I’m leaving my physical therapist’s office, which is like a kiosk in the middle of a massive, modern Planet Fitness gym. A hulking young muscular guy hits the door at the same time as me. He’s already got his hand on it and as he pushes it open, he says, “Go ahead, miss.” I like him right away. He did not use the dreaded “ma’am” and he seems to be opening the door because he was there first, not because of my age or gender.
He goes down the steps in front of me and I see from his body that he’s a serious weights guy. “I used to be into weights,” I say, as I descend right behind him.

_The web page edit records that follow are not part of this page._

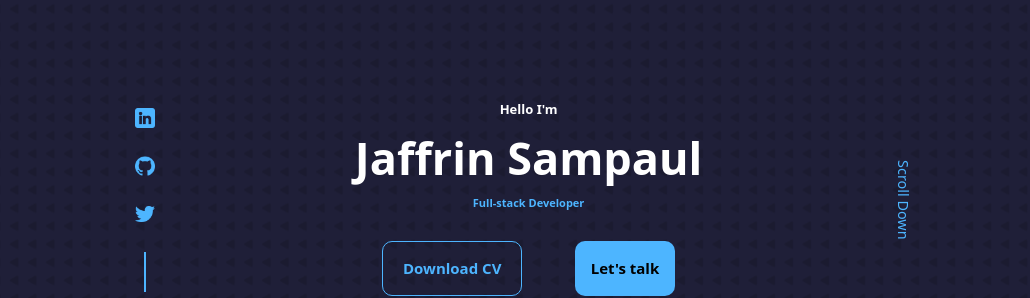
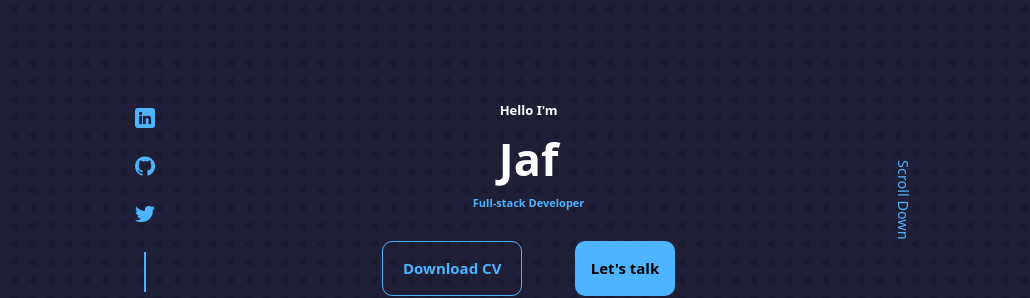
Before and after one commit to Jaffrinsampaul/portfolio, a React (Create React App) app: page / in a window 1280 px wide. Shown: the top 298 px of the page, without its empty margins (121-1151 px from the left). Built offline with nearby package versions, Linux system fonts and the light colour scheme.

Commit message:
type writter implemented

```diff
--- /dev/null
+++ b/src/Componets/TypeWriter/index.tsx
@@ -0,0 +1,30 @@
+import { useEffect, useState } from "react";
+
+const TypeWriter = ({ text, delay, style }: any) => {
+  const [currentText, setCurrentText] = useState("");
+  const [currentIndex, setCurrentIndex] = useState(0);
+
+  useEffect(() => {
+    let timeOut: any;
+    if (currentIndex <= text.length) {
+      timeOut = setTimeout(() => {
+        setCurrentText((preText) => preText + text[currentIndex]);
+        setCurrentIndex((preIndex) => preIndex + 1);
+      }, delay);
+
+    }
+    else{
+        setCurrentIndex(0);
+        setCurrentText("")
+    }
+    return () => clearTimeout(timeOut);
+  }, [currentText, delay, text]);
+
+  return (
+    <>
+      <p className={style}>{currentText}</p>
+    </>
+  );
+};
+
+export default TypeWriter;
--- a/src/Container/Header/index.tsx
+++ b/src/Container/Header/index.tsx
@@ -2,6 +2,7 @@ import React from "react";
 import { github, linkedIn, twitter } from "../../Assets";
 import { Files, Url, staticDetails } from "../../Utills";
 import { CustomButton, CustomImage, CustomText } from "../../Componets";
+import TypeWriter from "../../Componets/TypeWriter";
 
 const Header = () => {
   const Icons = [
@@ -63,10 +64,14 @@ const Header = () => {
               text="Hello I'm"
               style="text-white font-bold text-[13px]"
             />
-            <CustomText
+            <div className="h-[65px]">
+
+            <TypeWriter text="Jaffrin Sampaul" delay={300} style="text-[45px] text-white font-bold"/>
+            </div>
+            {/* <CustomText
               text="Jaffrin Sampaul"
               style="text-[45px] text-white font-bold"
-            />
+            /> */}
             <CustomText
               text="Full-stack Developer"
               style="text-[#4db5ff] text-[11px] font-extrabold"
```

“But I didn’t last. It was boring. I was into the martial arts – much more exciting.”
Why was I pouring out my personal history to this handsome Adonis in his 20s? Why not. “I’m into martial arts, too,” he says. We’re outside now in the 100 degree heat and walking towards our cars – which both turn out to be at the far corner of the lot.
He explains about his American master’s style, a combo of kenpo and aikido, apparently, with some “kenpokido” type of hybrid name that these American individualists feel they need to conjure. “I did Tae Kwon Do.” He nods. We chat about fighting from the floor – which I’ve always hated; take-downs are frequently used in aikido. He doesn’t like it particularly, either, but is glad to know the techniques.
I realize that this person is treating me like, well, like a person. Not someone 40 years older than him; not someone of a different gender; not someone squat and chubby and a bit butch. He’s just chatting – no agenda. He doesn’t find it odd that I lifted weights, that I was a professional martial artist – he just finds it mildly interesting.
We arrive at my car first. He reaches out his hand, says his name, I say mine and we shake on it. I leave with a feeling that I have just had what should be a perfectly normal, common exchange between strangers. Except that it sadly isn’t common. Which makes it magic. Which makes my day.